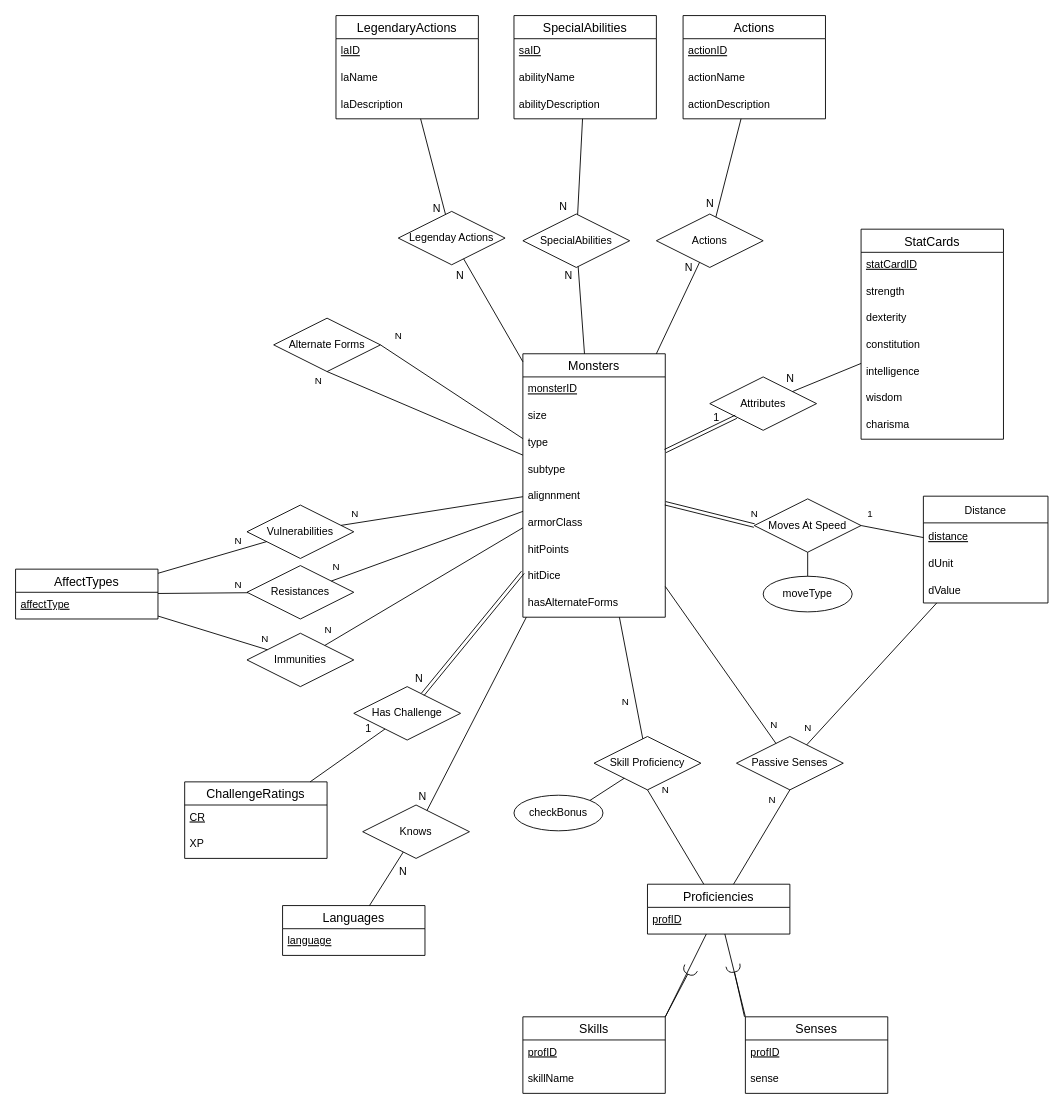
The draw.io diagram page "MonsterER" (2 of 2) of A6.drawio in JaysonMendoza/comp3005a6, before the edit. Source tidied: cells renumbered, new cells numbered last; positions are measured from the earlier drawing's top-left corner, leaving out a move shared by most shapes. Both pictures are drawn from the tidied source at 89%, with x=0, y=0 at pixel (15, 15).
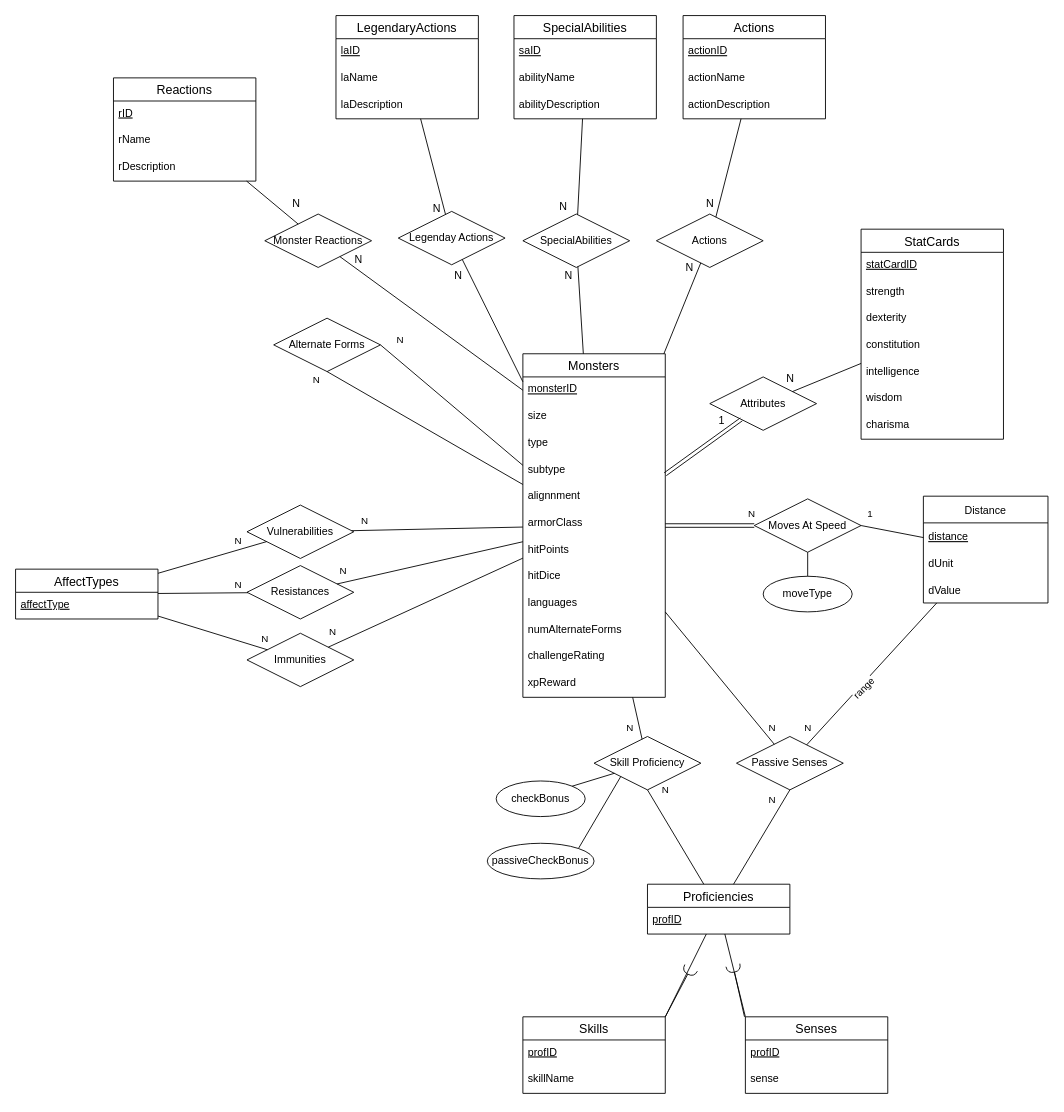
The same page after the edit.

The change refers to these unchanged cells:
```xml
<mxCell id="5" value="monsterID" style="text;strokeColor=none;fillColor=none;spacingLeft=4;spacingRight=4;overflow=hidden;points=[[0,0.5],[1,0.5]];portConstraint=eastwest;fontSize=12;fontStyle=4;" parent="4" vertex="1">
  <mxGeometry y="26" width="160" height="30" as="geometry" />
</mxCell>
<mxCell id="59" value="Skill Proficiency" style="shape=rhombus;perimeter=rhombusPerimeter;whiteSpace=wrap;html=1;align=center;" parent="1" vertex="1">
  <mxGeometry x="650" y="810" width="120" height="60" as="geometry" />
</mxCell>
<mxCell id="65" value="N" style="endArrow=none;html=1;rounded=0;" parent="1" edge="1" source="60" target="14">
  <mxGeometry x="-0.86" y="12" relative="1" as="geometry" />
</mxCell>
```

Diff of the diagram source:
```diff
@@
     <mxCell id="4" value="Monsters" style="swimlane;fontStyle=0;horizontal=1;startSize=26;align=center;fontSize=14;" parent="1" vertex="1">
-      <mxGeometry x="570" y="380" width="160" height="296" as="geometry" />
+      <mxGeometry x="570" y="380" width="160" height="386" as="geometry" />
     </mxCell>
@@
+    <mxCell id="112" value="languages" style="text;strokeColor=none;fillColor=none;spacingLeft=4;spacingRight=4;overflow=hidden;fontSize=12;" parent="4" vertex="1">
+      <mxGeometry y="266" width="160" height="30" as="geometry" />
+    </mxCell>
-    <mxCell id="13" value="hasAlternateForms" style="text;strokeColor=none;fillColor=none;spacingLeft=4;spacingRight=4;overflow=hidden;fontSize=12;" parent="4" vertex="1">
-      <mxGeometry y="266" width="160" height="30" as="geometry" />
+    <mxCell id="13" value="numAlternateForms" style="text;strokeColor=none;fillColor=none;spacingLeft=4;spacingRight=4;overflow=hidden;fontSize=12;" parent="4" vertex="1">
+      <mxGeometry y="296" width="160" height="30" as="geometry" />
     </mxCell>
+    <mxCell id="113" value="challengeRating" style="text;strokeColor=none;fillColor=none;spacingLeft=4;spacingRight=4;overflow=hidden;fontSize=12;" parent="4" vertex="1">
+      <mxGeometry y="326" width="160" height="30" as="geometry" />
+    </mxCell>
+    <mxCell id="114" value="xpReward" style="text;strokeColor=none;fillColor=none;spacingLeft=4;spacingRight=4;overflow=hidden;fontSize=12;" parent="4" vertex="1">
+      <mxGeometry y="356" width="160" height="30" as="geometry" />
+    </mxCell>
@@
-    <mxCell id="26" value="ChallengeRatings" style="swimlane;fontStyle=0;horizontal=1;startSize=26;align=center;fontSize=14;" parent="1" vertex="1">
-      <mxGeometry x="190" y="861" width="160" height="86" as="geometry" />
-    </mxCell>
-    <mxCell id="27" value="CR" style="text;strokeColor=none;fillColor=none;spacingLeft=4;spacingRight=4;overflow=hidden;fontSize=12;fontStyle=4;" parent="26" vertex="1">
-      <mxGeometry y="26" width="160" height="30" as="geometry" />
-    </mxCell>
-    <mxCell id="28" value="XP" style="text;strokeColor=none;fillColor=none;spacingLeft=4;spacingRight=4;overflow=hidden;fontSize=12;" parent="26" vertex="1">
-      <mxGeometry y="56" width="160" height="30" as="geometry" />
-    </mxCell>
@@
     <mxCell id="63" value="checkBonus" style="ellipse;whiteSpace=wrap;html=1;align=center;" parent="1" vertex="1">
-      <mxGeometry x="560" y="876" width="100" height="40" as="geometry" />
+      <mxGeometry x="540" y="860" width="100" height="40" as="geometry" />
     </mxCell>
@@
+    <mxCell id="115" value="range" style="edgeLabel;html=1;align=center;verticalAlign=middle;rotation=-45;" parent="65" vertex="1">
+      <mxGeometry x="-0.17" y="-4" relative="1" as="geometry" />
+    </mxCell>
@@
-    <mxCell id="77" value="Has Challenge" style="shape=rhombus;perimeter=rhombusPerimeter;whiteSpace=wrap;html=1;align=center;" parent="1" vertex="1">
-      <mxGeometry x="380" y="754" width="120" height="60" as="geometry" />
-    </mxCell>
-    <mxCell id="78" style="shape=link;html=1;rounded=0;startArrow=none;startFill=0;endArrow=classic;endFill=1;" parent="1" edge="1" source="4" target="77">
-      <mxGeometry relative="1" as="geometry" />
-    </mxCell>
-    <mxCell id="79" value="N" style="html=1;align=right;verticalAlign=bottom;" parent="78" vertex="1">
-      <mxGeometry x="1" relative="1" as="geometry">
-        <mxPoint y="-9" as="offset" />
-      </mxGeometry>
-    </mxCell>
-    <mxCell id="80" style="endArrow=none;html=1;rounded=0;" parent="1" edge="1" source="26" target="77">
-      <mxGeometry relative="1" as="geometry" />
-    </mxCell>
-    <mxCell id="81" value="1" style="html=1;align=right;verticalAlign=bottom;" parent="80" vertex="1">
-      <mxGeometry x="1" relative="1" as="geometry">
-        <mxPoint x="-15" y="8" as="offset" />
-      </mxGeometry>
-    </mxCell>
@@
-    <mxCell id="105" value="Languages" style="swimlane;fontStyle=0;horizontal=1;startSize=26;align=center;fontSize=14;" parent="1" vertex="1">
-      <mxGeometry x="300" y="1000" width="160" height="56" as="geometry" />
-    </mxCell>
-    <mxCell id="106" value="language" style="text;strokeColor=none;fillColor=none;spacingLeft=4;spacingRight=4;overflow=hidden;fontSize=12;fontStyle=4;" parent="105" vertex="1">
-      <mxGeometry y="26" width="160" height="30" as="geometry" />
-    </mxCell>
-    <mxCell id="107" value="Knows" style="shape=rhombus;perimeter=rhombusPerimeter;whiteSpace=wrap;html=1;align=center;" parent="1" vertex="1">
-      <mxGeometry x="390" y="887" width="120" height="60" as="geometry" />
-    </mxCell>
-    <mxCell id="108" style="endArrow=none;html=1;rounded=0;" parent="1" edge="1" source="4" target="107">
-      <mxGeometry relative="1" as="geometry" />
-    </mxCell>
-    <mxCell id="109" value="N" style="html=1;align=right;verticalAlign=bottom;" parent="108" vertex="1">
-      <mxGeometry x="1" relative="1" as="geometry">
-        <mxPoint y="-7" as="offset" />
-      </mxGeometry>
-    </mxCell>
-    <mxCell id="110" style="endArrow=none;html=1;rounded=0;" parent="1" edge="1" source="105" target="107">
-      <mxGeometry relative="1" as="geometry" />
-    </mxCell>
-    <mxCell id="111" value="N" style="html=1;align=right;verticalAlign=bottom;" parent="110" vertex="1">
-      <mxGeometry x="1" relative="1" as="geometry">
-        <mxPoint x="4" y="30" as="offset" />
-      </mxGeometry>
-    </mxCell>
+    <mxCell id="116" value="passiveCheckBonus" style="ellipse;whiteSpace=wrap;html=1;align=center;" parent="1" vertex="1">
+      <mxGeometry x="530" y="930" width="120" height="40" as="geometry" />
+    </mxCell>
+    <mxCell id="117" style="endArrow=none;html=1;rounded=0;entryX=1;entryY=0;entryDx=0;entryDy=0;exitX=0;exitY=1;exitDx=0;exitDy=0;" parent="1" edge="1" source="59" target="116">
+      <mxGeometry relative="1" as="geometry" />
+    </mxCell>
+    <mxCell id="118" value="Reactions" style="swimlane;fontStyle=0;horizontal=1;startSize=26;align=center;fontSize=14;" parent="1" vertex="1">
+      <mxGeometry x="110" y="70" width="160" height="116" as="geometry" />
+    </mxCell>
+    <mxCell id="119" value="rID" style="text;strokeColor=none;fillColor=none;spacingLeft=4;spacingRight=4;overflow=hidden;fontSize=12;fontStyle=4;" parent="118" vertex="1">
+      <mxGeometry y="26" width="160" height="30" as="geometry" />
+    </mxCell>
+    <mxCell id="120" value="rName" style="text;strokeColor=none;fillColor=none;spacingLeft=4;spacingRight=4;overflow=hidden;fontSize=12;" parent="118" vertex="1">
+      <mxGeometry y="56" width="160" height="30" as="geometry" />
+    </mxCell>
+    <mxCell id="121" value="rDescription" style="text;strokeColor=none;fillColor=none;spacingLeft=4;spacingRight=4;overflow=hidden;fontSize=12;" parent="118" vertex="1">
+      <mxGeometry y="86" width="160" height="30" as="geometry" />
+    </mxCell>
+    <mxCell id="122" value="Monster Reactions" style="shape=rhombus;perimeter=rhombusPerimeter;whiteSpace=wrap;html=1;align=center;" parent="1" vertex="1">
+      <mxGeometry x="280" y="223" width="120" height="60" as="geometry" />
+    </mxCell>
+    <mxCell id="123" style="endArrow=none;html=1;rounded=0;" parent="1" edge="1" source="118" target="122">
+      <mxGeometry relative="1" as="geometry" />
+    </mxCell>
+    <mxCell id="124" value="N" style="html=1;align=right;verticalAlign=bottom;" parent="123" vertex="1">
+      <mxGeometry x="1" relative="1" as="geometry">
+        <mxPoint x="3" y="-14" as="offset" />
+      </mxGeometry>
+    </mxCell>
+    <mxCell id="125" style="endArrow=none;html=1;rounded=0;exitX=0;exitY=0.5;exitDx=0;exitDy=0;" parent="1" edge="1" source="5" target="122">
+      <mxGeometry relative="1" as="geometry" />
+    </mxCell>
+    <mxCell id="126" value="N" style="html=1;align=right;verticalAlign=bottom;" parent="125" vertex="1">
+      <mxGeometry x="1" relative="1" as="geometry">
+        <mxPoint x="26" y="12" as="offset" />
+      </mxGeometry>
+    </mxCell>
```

**Problem to solve:** A single figure is required: how many lines above contain the word "bottom".

**Reply to the task:** 6